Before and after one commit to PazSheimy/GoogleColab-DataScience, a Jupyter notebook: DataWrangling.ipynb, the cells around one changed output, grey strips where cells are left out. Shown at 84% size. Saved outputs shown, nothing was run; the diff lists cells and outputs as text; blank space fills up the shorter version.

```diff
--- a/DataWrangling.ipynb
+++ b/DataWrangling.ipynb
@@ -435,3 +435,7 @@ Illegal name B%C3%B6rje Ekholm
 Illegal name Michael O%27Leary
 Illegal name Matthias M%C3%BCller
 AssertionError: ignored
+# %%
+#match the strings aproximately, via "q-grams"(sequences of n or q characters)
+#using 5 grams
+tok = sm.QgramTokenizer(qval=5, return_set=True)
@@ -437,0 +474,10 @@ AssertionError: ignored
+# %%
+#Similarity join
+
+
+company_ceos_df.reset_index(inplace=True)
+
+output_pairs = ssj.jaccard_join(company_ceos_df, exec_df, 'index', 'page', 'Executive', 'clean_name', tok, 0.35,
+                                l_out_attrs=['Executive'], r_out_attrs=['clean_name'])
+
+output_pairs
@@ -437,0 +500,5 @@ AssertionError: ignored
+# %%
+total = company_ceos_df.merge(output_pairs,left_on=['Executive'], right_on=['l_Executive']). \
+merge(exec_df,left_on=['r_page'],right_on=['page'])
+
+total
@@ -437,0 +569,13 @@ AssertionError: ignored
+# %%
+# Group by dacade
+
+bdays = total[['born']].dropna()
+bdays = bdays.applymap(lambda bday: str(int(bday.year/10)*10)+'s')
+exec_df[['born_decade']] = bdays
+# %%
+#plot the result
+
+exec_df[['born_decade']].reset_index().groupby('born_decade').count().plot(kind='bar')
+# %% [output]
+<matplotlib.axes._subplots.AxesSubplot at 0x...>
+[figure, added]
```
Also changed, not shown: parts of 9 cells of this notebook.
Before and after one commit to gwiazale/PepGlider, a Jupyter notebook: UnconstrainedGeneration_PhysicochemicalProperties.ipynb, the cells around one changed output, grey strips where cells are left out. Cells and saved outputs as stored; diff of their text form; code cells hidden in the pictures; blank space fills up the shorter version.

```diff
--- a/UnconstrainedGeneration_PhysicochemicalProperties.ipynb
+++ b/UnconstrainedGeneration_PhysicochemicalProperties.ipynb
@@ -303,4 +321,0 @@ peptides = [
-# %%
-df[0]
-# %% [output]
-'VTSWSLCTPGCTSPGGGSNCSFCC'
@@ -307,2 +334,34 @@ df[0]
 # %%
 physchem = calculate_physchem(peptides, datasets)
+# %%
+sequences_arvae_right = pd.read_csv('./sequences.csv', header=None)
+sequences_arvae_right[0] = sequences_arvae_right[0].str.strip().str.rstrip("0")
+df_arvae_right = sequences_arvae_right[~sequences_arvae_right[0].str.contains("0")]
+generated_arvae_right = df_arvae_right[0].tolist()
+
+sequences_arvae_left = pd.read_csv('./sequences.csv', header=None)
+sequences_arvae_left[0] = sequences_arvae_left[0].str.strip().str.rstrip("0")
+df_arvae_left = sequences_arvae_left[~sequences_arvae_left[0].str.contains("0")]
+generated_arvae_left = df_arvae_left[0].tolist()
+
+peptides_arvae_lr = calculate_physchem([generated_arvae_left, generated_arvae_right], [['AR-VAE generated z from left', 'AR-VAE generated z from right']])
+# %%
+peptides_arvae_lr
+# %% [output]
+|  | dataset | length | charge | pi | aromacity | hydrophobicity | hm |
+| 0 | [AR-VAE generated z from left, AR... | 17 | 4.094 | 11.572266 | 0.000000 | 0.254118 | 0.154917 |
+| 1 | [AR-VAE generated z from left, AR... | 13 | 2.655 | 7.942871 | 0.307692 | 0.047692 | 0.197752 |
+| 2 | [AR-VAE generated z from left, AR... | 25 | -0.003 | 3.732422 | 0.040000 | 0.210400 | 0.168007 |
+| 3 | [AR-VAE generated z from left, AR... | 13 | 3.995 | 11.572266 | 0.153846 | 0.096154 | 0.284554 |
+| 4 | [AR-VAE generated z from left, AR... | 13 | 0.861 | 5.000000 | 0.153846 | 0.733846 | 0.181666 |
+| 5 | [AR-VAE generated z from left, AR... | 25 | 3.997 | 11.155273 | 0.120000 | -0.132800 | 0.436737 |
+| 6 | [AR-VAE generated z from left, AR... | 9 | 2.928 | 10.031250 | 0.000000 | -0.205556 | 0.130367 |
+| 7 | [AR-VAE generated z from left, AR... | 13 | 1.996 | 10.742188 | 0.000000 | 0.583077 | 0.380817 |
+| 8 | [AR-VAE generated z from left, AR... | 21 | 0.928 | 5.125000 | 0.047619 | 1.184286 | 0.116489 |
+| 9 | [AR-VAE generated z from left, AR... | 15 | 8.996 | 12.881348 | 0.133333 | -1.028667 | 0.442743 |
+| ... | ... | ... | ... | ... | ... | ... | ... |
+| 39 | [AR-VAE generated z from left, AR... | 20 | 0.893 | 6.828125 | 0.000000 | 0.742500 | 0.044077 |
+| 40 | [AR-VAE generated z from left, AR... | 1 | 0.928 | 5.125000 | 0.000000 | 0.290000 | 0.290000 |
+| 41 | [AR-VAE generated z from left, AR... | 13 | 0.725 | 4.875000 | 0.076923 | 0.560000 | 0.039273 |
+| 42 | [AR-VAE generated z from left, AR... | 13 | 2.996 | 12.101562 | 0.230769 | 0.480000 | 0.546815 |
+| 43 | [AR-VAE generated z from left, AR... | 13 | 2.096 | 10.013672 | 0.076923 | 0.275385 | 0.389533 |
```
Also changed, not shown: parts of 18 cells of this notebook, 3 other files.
·····
### PROBLEM DESCRIPTION
From the listing above, count every line where the word "total" occurs; the answer is that number and nothing else.

### RESPONSE BOX
3